Home > Research > Publications & Outputs > Flickering photology

Links

Text available via DOI:

View graph of relations

Flickering photology: turning bodies and textures of light

Research output: Contribution in Book/Report/ProceedingsChapter

Published
Publication date14/09/2016
Host publicationChoreography and corporeality: relay in motion
EditorsThomas F. De Frantz, Philipa Rothfield
Place of PublicationLondon
PublisherPalgrave
Pages51-66
Number of pages16
ISBN (Electronic)9781137546531
ISBN (Print)9781137546524
Original languageEnglish

Publication series

NameNew World Choreographies

Abstract

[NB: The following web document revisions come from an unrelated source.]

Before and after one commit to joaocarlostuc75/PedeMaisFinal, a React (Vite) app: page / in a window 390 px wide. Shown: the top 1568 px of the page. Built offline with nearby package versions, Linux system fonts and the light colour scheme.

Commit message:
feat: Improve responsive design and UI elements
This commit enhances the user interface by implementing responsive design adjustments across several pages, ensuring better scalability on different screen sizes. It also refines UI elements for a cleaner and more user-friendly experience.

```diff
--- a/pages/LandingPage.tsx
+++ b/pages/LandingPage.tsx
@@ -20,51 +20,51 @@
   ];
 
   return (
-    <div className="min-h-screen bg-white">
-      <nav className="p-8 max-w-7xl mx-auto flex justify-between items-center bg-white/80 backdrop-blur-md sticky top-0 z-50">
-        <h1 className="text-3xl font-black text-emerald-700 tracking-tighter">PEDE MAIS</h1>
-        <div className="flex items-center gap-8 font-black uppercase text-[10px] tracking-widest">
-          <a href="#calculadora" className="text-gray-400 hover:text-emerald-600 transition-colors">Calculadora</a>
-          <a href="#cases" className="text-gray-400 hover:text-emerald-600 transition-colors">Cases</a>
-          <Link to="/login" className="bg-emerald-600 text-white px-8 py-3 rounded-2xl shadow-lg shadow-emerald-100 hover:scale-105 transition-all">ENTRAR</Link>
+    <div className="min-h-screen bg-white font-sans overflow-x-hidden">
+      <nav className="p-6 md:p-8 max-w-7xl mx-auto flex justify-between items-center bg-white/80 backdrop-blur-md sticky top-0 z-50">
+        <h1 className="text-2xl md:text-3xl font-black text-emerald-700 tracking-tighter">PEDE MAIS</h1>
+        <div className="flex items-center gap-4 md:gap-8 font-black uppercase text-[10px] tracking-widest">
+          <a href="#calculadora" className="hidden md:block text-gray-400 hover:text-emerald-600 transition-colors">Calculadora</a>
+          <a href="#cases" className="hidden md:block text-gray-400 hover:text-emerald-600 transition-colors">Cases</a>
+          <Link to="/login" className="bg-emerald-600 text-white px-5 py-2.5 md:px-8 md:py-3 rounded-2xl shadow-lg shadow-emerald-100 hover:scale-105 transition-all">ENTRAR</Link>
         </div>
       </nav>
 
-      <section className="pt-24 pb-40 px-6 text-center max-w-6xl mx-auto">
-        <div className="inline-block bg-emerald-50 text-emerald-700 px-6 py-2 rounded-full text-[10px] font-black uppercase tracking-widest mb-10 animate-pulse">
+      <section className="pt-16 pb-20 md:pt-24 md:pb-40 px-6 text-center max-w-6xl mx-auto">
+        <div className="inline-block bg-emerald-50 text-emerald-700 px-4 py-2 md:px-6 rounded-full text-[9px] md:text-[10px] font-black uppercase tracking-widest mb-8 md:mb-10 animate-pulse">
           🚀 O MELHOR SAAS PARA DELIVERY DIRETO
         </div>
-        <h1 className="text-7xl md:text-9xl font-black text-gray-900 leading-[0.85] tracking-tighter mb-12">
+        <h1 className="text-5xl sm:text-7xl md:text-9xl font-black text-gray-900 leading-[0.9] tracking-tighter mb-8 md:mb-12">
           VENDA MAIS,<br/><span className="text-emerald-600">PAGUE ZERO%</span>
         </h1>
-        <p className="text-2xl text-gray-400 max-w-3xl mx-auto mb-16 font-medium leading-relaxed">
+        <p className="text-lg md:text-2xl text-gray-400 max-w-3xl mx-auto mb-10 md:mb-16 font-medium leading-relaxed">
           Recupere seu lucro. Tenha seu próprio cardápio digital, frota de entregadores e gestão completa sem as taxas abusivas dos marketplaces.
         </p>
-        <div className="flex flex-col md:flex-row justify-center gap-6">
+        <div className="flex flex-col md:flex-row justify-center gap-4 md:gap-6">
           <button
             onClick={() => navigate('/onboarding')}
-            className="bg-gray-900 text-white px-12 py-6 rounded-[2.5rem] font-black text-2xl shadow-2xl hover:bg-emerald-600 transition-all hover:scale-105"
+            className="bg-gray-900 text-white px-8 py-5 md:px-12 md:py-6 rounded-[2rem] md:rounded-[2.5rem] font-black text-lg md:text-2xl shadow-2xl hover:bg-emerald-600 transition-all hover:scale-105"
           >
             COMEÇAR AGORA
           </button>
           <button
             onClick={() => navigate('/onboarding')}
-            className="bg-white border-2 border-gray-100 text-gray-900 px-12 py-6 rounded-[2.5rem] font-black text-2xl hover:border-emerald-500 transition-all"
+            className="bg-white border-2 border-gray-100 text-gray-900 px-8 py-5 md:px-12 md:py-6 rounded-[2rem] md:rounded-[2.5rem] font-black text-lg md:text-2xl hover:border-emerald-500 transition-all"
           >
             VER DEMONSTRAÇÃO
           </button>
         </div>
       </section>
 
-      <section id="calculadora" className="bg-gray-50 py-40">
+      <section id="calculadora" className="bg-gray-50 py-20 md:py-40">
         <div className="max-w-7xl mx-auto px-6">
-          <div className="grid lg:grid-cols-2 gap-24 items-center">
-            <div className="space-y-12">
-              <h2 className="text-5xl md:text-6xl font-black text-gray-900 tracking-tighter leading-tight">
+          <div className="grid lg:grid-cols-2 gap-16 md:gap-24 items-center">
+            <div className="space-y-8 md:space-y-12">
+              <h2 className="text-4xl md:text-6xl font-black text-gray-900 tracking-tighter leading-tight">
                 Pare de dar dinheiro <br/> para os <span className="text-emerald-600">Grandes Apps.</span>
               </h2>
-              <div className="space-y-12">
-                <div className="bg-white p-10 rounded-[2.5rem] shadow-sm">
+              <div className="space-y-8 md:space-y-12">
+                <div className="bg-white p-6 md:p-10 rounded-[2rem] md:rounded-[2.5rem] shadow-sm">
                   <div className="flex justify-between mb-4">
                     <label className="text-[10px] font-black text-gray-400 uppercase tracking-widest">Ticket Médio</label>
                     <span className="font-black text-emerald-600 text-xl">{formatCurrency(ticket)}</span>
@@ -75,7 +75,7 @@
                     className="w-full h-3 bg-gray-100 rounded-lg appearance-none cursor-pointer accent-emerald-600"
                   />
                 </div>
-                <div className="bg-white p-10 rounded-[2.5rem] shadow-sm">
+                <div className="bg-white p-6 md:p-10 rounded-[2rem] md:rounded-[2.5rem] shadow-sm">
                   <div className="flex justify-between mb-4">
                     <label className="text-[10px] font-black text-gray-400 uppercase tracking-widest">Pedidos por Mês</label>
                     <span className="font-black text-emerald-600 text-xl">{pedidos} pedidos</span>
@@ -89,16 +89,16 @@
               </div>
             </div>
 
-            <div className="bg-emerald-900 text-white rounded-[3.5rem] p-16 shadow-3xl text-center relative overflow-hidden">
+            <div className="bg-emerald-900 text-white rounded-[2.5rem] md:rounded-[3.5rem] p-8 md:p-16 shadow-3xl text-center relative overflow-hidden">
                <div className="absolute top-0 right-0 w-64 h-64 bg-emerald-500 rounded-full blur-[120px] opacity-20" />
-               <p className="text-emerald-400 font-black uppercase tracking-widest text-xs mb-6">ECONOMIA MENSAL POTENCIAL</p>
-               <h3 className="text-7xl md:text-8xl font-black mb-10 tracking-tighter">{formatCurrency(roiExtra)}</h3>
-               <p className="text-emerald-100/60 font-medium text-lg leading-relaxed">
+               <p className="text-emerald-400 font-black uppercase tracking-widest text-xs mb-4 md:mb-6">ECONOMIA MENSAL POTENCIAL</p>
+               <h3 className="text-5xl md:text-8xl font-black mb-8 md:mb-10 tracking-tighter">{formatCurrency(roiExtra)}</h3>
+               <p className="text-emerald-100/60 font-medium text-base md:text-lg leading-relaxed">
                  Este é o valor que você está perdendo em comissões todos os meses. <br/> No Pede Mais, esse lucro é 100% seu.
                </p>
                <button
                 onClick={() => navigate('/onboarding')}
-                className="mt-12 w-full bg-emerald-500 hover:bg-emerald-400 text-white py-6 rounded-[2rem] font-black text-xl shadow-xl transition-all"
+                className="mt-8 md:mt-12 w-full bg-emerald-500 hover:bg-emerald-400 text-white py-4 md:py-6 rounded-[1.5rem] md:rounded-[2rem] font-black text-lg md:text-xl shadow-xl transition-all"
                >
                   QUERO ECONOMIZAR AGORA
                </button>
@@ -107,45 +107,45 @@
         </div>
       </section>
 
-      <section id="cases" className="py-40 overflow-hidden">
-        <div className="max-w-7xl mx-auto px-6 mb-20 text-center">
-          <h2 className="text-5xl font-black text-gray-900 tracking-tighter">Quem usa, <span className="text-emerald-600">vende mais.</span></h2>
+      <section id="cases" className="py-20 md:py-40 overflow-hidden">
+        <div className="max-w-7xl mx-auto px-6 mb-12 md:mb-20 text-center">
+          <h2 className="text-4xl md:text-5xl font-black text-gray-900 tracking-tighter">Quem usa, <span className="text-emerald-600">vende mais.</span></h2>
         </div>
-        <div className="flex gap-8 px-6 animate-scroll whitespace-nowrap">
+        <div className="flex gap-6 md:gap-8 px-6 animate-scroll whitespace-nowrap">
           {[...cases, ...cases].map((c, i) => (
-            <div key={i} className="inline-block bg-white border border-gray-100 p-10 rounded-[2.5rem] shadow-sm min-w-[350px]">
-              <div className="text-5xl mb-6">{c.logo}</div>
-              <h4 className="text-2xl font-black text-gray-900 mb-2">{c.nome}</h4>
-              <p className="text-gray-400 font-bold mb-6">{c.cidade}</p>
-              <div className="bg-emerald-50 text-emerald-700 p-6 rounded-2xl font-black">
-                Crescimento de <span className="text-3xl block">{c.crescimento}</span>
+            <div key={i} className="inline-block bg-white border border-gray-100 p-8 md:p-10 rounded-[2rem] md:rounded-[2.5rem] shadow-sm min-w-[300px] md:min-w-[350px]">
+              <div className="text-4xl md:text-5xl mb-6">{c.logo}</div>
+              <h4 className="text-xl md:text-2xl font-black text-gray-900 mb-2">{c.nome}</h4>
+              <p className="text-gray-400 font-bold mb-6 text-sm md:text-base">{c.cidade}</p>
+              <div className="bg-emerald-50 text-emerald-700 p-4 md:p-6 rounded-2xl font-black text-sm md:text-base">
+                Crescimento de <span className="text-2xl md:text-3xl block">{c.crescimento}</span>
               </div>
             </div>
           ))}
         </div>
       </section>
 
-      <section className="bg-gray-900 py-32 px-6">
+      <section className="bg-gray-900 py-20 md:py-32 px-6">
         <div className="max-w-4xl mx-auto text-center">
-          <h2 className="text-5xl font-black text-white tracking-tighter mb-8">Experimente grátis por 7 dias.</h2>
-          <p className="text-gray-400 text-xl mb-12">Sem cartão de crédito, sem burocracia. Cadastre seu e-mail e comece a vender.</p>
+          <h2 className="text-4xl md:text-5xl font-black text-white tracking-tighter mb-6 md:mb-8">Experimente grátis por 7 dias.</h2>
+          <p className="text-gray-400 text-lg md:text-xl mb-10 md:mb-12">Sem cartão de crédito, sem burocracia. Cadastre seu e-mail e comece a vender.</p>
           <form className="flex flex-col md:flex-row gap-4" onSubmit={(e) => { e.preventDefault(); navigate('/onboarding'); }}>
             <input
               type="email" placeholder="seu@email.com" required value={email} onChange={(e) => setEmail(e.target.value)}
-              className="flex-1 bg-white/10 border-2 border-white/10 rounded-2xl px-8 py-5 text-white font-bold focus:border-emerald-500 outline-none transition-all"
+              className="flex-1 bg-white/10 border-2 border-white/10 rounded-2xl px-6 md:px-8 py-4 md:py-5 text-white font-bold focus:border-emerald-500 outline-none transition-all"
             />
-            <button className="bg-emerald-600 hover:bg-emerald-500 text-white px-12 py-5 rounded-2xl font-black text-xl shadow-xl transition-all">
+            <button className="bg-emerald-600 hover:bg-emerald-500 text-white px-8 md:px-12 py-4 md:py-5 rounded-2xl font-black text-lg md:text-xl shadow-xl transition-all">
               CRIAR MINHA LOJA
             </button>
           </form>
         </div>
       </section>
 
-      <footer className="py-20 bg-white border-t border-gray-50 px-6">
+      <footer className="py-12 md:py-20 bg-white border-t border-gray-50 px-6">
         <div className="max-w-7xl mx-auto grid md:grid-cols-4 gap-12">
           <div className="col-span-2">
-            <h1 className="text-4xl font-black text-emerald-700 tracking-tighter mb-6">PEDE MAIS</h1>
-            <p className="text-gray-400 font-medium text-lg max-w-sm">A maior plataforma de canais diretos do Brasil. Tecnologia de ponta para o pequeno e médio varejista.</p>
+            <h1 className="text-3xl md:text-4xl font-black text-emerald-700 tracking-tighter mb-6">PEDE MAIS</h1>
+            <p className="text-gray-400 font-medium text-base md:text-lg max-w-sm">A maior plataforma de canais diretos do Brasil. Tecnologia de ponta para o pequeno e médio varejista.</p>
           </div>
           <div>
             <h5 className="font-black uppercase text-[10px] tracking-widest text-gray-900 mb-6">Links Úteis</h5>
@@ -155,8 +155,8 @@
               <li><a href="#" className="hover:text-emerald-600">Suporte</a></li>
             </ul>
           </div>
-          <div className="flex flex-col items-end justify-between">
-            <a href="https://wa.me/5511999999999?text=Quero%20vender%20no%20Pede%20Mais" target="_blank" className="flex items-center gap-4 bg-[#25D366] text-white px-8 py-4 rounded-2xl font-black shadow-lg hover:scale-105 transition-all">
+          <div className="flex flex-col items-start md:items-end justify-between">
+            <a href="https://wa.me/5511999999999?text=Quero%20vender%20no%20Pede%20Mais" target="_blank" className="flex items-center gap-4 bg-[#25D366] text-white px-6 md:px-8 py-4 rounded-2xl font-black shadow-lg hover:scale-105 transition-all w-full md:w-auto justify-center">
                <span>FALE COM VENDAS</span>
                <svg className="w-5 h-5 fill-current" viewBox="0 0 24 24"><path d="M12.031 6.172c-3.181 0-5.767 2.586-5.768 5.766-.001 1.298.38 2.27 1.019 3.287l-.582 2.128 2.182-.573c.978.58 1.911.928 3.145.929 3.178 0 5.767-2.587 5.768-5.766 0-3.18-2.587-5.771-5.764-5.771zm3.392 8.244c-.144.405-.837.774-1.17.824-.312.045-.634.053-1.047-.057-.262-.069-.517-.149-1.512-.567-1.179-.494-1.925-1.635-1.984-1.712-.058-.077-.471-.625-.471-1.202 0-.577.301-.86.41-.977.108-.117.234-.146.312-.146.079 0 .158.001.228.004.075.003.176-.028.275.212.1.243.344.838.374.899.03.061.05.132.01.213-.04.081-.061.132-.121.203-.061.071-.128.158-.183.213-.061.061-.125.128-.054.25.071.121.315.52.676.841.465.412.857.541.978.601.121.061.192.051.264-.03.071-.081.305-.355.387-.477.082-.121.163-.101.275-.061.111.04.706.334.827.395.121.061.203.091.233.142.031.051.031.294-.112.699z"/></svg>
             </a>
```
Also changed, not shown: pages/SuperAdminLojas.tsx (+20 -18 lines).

This essay explores the first version of Russell Maliphant’s Afterlight, a highly-acclaimed solo for Daniel Proietto with lighting by Michael Hulls, animation by Jan Urbanowski and costumes by Stevie Stewart which was premiered at the In the Spirit of Diaghilev festival at Sadler’s Wells, London, in 2009. Taking note of the mesmerizing effects created on Proietto’s body as he turns in circles and spirals under Urbanowski’s expanding and shrinking nocturnal imagery, the essay considers the ways in Afterlight reflects early twentieth-century experiments with light and colour in the paintings of Degas and the movement studies of Muybridge, Marey and others. Furthermore, the essay takes Afterlight as a postmodern looking-glass through which we can glimpse early modern dance works from the same period that transfigure the human form through the play of light on bodies that turn in stage space. These include Vaslav Nijinsky’s The Golden Slave from Shéhérazade, which is explicitly re-imagined in Afterlight, and Serpentine Dance by Loïe Fuller, the “goddess of light” whose Paris debut was in 1871, the year in which Lewis Carroll’s Alice Through the Looking Glass was published. Indeed, the way in which Afterlight multiplies itself by refracting those early twentieth-century works is compellingly reminiscent of the optical effects through which human experience distends and shrinks in the two Alice stories. On this basis I argue that Afterlight creates a flickering (or unstable) “photology” (or knowledge of light) in which there is not only a relay from Maliphant’s work to optical experiments in early modern dance and visual art, but also a relay from those practices to phenomenological theory, especially as that has been developed by Merleau-Ponty, Levinas and Benjamin. This theory provides an alternative to the hegemonic western philosophical and scientific tradition in which – as I indicate with reference to examples ranging from laboratory experiments, through landscape painting, to European dance theatre in the last thirty years – gross material things are “illuminated” by the “light” of transcendent human reason. If “light” in that tradition is thus the founding concept-trope for “the intelligible activities of a knowing subject [who is] entirely separated from the passive mechanisms of a physical body” (Vasseleu 1998: 14), then the alternative phenomenological theory celebrates “textures of light” in which the subject who touches, sees and moves is always enfolded within, but can never master, the other that is touched, seen and moved. Considered in this way, Afterlight offers an after light, or erotic light, in which the dancing body at first coils into consciousness of itself, but then unfolds to trace and caress, but never grasp, the textures of light of an elemental other that is non-possessable and indeterminable.